# EXERCISE AIM:
Could you restate all of the records below exactly, with the pictures left out?

[Content revision data]
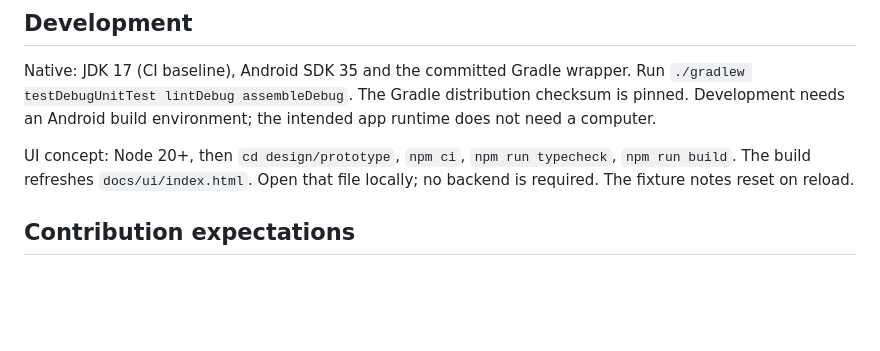
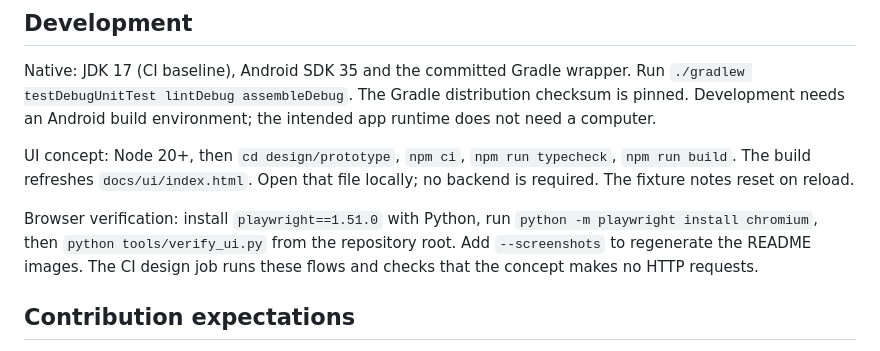
Before and after one commit to modhack2003/Esuite, a Markdown page: CONTRIBUTING.md, the part around the change. GitHub-like rendering; blank space fills up the shorter version.

```diff
--- a/CONTRIBUTING.md
+++ b/CONTRIBUTING.md
@@ -8,6 +8,8 @@ Native: JDK 17 (CI baseline), Android SDK 35 and the committed Gradle wrapper. R
 
 UI concept: Node 20+, then `cd design/prototype`, `npm ci`, `npm run typecheck`, `npm run build`. The build refreshes `docs/ui/index.html`. Open that file locally; no backend is required. The fixture notes reset on reload.
 
+Browser verification: install `playwright==1.51.0` with Python, run `python -m playwright install chromium`, then `python tools/verify_ui.py` from the repository root. Add `--screenshots` to regenerate the README images. The CI design job runs these flows and checks that the concept makes no HTTP requests.
+
 ## Contribution expectations
 
 - Keep synthetic fixtures under reserved `.test` domains. Never commit cookies, tokens, captures, private keys or real target evidence.
```
Also changed, not shown: README.md (+4 -1 lines), design/EXTERNAL_DESIGNS.md (+4 -2 lines), docs/VERIFICATION.md (added, +31 -0 lines), docs/assets/ui-api.png (added), docs/assets/ui-browser.png (added), docs/assets/ui-overview.png, docs/assets/ui-traffic.png (added), 1 other file.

# SOLUTION TO THIS TASK:
Before and after one commit to modhack2003/Esuite, a Markdown page: CONTRIBUTING.md, the part around the change. GitHub-like rendering; blank space fills up the shorter version.

```diff
--- a/CONTRIBUTING.md
+++ b/CONTRIBUTING.md
@@ -8,6 +8,8 @@ Native: JDK 17 (CI baseline), Android SDK 35 and the committed Gradle wrapper. R
 
 UI concept: Node 20+, then `cd design/prototype`, `npm ci`, `npm run typecheck`, `npm run build`. The build refreshes `docs/ui/index.html`. Open that file locally; no backend is required. The fixture notes reset on reload.
 
+Browser verification: install `playwright==1.51.0` with Python, run `python -m playwright install chromium`, then `python tools/verify_ui.py` from the repository root. Add `--screenshots` to regenerate the README images. The CI design job runs these flows and checks that the concept makes no HTTP requests.
+
 ## Contribution expectations
 
 - Keep synthetic fixtures under reserved `.test` domains. Never commit cookies, tokens, captures, private keys or real target evidence.
```
Also changed, not shown: README.md (+4 -1 lines), design/EXTERNAL_DESIGNS.md (+4 -2 lines), docs/VERIFICATION.md (added, +31 -0 lines), docs/assets/ui-api.png (added), docs/assets/ui-browser.png (added), docs/assets/ui-overview.png, docs/assets/ui-traffic.png (added), 1 other file.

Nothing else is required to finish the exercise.